▶ Task description: Only the lines of the data below from the one with "trace | Done |" through the one with "preview: (target, opts)" are wanted. Repeat them exactly.

▶ Data for this exercise:
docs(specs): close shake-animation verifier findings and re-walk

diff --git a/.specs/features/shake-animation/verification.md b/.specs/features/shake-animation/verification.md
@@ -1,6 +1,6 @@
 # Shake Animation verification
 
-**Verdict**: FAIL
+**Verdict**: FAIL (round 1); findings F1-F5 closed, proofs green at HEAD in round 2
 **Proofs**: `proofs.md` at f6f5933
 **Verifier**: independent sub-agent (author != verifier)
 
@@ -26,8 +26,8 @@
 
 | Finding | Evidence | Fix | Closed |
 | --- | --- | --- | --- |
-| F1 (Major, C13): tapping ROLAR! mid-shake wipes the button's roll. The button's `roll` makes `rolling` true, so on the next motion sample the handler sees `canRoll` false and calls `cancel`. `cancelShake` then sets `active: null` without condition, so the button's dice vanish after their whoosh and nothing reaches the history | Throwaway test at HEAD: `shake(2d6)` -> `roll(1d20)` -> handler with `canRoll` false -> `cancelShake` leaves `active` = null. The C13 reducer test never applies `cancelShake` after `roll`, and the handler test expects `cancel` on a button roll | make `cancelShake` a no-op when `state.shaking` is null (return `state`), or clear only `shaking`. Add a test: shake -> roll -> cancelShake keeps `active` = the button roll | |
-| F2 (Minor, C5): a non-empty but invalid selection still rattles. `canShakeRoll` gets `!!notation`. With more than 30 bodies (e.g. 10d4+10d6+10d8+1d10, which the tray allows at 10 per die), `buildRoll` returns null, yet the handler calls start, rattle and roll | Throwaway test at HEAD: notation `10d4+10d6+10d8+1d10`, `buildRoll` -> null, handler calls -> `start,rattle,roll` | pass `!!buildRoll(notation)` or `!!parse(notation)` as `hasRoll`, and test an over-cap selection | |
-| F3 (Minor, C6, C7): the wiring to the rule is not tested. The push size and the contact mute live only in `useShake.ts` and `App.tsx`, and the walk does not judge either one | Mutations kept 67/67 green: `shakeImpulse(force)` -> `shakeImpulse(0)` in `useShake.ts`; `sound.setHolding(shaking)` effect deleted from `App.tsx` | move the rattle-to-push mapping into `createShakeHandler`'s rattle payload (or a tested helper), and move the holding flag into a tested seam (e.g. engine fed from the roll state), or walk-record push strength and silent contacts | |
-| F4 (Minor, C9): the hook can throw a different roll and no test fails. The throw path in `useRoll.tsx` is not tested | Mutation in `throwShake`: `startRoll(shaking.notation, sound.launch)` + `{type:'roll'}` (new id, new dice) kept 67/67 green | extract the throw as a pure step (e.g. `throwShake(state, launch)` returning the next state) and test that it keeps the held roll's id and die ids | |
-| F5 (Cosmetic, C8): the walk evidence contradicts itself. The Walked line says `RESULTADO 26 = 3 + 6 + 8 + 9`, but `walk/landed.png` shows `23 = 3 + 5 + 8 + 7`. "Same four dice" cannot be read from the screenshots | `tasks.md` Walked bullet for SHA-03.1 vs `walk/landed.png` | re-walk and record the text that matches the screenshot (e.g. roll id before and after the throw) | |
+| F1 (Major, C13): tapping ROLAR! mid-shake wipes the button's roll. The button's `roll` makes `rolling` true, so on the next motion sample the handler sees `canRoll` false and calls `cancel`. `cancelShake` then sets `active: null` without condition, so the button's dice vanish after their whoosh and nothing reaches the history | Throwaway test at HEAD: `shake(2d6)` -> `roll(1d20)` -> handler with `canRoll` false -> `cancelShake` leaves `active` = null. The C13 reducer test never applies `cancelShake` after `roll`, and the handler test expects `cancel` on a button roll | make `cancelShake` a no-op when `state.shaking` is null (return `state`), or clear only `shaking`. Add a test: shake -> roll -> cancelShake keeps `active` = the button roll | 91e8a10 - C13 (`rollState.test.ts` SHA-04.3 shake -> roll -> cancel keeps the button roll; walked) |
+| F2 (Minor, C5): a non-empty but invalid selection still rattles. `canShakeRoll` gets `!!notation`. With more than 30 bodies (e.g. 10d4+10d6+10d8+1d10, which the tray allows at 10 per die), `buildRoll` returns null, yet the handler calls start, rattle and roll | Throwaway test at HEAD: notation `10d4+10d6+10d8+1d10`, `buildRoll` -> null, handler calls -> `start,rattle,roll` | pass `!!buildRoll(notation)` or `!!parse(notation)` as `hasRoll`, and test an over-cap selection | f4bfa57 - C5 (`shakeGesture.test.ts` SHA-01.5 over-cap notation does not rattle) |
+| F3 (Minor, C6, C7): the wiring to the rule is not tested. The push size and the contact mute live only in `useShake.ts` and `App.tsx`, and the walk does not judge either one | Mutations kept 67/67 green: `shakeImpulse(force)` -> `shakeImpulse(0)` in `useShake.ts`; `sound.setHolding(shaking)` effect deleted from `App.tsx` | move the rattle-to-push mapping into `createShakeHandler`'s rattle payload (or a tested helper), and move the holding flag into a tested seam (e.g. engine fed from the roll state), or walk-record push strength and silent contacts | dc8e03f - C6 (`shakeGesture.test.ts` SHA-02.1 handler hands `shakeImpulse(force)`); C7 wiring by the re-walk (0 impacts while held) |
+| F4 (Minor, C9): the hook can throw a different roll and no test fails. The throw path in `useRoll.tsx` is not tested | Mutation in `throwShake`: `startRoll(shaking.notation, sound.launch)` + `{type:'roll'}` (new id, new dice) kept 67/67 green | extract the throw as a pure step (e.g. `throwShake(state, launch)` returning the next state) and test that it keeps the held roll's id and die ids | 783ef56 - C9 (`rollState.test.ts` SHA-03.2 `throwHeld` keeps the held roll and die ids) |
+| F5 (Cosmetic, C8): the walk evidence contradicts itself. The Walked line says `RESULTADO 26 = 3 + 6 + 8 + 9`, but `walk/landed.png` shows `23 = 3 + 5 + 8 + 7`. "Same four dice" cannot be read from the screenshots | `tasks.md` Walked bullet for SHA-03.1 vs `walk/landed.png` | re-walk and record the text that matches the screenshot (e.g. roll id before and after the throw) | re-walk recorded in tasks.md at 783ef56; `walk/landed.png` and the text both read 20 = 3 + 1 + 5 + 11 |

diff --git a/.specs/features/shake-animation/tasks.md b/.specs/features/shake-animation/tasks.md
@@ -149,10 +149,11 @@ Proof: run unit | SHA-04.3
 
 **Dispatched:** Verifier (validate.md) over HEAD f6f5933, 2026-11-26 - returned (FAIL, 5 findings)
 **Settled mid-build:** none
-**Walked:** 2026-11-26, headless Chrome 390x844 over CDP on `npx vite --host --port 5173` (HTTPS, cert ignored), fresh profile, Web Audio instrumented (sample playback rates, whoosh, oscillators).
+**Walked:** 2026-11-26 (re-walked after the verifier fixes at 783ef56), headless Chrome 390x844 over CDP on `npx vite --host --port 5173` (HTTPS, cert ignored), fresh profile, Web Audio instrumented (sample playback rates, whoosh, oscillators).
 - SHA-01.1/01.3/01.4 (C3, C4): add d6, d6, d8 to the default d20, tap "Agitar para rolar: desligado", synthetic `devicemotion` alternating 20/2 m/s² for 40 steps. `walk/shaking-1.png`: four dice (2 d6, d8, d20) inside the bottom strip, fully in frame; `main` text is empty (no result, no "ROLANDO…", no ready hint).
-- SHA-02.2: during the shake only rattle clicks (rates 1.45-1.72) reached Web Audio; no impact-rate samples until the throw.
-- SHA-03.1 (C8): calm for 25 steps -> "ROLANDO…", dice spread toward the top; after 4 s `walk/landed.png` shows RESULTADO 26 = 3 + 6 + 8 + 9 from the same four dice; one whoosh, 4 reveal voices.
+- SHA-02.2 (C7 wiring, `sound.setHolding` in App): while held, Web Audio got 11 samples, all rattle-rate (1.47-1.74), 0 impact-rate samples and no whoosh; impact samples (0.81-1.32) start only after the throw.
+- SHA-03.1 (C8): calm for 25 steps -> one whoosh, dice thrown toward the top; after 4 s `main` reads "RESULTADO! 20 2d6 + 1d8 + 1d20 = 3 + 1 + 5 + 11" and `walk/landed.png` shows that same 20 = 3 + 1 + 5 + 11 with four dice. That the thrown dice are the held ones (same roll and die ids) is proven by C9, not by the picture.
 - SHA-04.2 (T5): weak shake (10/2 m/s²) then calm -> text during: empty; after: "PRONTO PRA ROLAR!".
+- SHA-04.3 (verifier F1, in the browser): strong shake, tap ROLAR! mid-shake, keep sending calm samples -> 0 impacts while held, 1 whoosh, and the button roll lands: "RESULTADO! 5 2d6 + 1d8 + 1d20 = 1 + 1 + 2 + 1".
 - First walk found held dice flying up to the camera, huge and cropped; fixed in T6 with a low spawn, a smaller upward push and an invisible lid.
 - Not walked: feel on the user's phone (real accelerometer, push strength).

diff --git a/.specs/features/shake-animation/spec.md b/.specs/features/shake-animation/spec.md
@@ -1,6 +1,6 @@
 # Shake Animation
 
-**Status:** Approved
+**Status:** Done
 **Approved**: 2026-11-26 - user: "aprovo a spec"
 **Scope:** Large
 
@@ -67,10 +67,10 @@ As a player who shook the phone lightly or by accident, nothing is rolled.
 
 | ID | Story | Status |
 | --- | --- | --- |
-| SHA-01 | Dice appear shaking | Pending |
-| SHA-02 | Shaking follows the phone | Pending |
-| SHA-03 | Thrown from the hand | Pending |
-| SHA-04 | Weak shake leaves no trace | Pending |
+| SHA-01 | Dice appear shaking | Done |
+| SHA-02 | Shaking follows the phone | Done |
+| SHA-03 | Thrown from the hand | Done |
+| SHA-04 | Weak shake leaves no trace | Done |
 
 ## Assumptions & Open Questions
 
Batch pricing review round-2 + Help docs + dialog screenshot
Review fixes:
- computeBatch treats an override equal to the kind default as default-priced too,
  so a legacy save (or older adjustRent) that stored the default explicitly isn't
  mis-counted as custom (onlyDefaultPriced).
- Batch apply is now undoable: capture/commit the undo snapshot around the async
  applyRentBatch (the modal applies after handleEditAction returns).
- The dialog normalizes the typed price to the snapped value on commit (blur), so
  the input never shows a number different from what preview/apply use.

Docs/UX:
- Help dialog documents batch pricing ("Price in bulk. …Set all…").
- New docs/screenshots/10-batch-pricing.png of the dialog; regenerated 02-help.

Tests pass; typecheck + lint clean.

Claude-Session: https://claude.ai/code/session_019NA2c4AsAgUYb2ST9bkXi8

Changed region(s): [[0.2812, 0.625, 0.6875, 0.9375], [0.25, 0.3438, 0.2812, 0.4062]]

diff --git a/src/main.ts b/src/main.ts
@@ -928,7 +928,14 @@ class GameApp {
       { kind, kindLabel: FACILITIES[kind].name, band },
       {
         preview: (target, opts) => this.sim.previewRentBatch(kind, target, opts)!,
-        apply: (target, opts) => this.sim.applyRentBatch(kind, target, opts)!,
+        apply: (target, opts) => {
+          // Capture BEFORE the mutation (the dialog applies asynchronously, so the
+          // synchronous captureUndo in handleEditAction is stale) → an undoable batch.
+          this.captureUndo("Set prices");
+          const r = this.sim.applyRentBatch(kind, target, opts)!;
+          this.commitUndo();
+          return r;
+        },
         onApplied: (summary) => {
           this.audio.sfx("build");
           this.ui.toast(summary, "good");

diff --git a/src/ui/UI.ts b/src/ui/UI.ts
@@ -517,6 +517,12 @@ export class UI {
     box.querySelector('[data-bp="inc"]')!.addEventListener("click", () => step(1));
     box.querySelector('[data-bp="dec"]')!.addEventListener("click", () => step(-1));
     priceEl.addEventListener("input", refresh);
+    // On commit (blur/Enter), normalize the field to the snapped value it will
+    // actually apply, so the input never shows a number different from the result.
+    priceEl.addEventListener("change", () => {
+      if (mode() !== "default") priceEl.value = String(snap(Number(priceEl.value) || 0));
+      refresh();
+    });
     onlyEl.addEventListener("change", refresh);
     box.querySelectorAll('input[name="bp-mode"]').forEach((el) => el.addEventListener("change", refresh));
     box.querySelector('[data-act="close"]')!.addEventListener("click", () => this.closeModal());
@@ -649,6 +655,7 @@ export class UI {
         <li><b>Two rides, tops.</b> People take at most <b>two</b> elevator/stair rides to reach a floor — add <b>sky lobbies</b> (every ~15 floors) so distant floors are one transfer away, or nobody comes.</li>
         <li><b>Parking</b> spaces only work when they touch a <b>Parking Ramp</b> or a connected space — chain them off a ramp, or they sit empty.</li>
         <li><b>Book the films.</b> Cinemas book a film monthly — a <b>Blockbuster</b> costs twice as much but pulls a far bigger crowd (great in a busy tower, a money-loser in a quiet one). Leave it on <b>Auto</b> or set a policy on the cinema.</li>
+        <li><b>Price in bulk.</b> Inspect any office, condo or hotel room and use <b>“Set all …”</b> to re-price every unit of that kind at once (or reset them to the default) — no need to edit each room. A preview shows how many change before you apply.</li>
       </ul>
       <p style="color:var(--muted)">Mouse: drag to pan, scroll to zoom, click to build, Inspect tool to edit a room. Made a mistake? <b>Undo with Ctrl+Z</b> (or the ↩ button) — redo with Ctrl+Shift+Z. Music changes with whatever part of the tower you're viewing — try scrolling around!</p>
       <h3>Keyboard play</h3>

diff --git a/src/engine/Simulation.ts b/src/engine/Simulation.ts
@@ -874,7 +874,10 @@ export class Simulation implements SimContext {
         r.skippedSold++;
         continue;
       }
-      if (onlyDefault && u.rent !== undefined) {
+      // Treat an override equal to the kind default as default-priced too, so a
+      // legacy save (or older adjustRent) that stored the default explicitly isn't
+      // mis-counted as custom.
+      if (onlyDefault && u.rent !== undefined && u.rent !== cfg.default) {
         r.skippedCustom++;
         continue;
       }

▶ Response:
+| SHA-04 | Weak shake leaves no trace | Done |
 
 ## Assumptions & Open Questions
 
Batch pricing review round-2 + Help docs + dialog screenshot
Review fixes:
- computeBatch treats an override equal to the kind default as default-priced too,
  so a legacy save (or older adjustRent) that stored the default explicitly isn't
  mis-counted as custom (onlyDefaultPriced).
- Batch apply is now undoable: capture/commit the undo snapshot around the async
  applyRentBatch (the modal applies after handleEditAction returns).
- The dialog normalizes the typed price to the snapped value on commit (blur), so
  the input never shows a number different from what preview/apply use.

Docs/UX:
- Help dialog documents batch pricing ("Price in bulk. …Set all…").
- New docs/screenshots/10-batch-pricing.png of the dialog; regenerated 02-help.

Tests pass; typecheck + lint clean.

Claude-Session: https://claude.ai/code/session_019NA2c4AsAgUYb2ST9bkXi8

Changed region(s): [[0.2812, 0.625, 0.6875, 0.9375], [0.25, 0.3438, 0.2812, 0.4062]]

diff --git a/src/main.ts b/src/main.ts
@@ -928,7 +928,14 @@ class GameApp {
       { kind, kindLabel: FACILITIES[kind].name, band },
       {
         preview: (target, opts) => this.sim.previewRentBatch(kind, target, opts)!,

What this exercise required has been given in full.